#SpiritDay Stories like mine: bullying as an intersectional issue

the voice and vision of a new generation
Matthew Choi Taitano

#SpiritDay Stories like mine: bullying as an intersectional issue

October 17, 2017

Growing up as a kid in Guam, I was often subjected to bullying because of my “flamboyant” personality. Without coming out myself, my classmates and even teachers assumed I was gay because of the way I expressed myself. I was frequently addressed with homophobic slurs and picked on the bus. Things remained verbal until one day in the ninth grade, a group of boys who would bully me on the bus ride from school followed me off my stop. I immediately knew something was off and felt terrible fear because they usually got off a few stops after me. When we got down, the boys forced me to go behind the bus stop, where they beat me to the ground until I could no longer defend myself. After they left me there, lying and bleeding in the dirt, I remember that all I kept thinking was, “Why me?”

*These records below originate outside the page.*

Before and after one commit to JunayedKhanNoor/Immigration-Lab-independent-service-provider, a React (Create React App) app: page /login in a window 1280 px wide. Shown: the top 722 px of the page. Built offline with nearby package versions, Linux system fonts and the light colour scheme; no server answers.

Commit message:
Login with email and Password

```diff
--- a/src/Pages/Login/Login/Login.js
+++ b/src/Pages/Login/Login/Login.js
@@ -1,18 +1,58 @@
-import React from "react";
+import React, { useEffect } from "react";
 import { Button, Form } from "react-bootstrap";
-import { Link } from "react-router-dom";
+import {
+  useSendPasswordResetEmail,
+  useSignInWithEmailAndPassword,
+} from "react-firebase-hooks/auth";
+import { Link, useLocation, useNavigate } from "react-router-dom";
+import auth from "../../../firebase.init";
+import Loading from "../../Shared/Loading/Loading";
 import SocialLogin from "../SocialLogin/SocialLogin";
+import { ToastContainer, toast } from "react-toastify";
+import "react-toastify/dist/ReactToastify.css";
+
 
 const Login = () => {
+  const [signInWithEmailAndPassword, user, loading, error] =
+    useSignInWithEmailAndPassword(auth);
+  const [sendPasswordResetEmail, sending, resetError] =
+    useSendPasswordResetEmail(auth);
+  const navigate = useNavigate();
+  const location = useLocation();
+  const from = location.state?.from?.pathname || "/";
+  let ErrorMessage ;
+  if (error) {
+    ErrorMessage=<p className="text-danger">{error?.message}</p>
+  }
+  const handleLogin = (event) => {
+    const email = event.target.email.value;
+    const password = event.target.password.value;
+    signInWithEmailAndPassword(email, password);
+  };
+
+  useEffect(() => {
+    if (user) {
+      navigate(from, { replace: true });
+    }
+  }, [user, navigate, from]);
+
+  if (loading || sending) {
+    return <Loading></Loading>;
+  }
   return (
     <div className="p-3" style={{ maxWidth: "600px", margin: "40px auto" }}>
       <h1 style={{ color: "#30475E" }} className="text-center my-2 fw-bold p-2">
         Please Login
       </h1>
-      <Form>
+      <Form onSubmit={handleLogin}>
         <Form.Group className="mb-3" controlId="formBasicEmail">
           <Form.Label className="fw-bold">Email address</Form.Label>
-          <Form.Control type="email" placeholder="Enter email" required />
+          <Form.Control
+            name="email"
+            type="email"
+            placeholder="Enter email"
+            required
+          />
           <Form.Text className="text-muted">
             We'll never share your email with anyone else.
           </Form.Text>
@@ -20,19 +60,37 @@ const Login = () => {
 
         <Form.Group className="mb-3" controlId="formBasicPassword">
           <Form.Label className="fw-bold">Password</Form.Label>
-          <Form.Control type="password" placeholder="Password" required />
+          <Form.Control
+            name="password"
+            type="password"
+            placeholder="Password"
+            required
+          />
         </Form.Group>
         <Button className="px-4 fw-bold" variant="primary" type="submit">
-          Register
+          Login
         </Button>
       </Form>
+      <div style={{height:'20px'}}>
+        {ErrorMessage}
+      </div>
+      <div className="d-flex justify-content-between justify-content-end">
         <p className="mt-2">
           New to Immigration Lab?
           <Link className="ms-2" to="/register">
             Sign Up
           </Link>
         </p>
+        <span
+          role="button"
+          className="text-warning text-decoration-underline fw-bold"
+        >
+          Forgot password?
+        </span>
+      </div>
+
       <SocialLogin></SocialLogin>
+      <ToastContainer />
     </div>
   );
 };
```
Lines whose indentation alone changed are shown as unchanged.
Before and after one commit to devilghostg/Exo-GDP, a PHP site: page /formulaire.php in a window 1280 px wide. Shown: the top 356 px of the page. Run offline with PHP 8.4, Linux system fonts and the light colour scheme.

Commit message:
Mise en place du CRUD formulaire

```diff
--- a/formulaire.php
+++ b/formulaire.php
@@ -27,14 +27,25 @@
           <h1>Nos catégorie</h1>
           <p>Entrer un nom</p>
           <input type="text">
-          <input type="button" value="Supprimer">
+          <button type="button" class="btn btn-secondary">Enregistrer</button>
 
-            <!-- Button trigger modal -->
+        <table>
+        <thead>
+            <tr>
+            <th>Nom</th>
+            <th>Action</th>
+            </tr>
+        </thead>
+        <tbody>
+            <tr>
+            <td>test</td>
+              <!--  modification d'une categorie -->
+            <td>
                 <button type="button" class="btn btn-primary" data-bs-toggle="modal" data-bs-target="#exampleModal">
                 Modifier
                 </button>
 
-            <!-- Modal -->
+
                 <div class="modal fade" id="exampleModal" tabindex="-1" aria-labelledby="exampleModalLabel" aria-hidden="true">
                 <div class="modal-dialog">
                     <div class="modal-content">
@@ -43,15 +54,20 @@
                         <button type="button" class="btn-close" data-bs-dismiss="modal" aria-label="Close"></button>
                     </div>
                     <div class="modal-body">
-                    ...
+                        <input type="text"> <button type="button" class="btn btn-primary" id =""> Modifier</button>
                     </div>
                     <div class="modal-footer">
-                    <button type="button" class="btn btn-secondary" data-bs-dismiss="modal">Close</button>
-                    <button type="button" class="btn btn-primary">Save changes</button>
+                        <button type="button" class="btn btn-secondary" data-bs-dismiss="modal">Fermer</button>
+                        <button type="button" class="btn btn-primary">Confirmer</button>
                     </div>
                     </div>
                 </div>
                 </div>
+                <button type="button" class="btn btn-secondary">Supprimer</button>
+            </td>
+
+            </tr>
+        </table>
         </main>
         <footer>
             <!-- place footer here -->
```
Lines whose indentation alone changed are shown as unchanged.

Unfortunately, stories like mine are common among many LGBTQ students. Reportedly, 58 percent of LGBTQ students feel unsafe at school because of their sexual orientation, and 43 percent because of their gender expression.

Additionally, it is important to realize that bullying against LGBTQ students is an intersectional issue that is informed by other identities. For example, 53.1 percent of LGBTQ students of color feel unsafe at school because of their sexual orientation. Furthermore, on average, students of color experience more verbal harassment, physical harassment, and physical assault because of their gender expression than their white peers.

What is particularly upsetting is that 85 percent of LGBTQ students report being verbally harassed, but a staggering 64 percent who report an incident say that school staff did nothing in response or were told to ignore it.

This #SpiritDay, I wish to amplify the voices of students like me who have been bullied for being their true selves. Moreover, I want to urge teachers, family members, and non-LGBTQ students to practice active allyship by taking action when bullied students report instances of violence. Finally, I hope that we within the LGBTQ community are able to look at bullying through an intersectional lens so as to understand the ways in which other identities—such as class, race, ability, and religious background—shape experiences with bullying differently for individuals within the community.

Matthew Choi Taitano is a founding GLAAD Campus Ambassador and a senior at Princeton University. Throughout his time at Princeton, Matthew has been engaged in leadership and activist work around issues impacting LGBTQ students, students of color, and students from first-generation, low-income backgrounds.

Join Matthew and take the Spirit Day pledge now!

About Spirit Day

Each year, millions go purple for GLAAD’s Spirit Day to support LGBTQ youth in a united stand against bullying. Started in 2010 by high school student Brittany McMillan in response to numerous young LGBTQ lives lost to suicide, Spirit Day now draws the participation of celebrities, schools, faith institutions, national landmarks, corporations, media outlets, sports leagues, and advocates around the world, all joining together to stand against bullying and support LGBTQ youth.

As anti-LGBTQ policies, hate crimes, and harassment are on the rise, it is now especially important to let all marginalized youth know they are supported. This year, Spirit Day is on October 19, 2017. Take the Spirit Day pledge to show LGBTQ youth you've got their backs at glaad.org/spiritday. Follow @GLAAD on Twitter, Facebook, Instagram, and Tumblr to keep up to date with #SpiritDay news.

the voice and vision of a new generation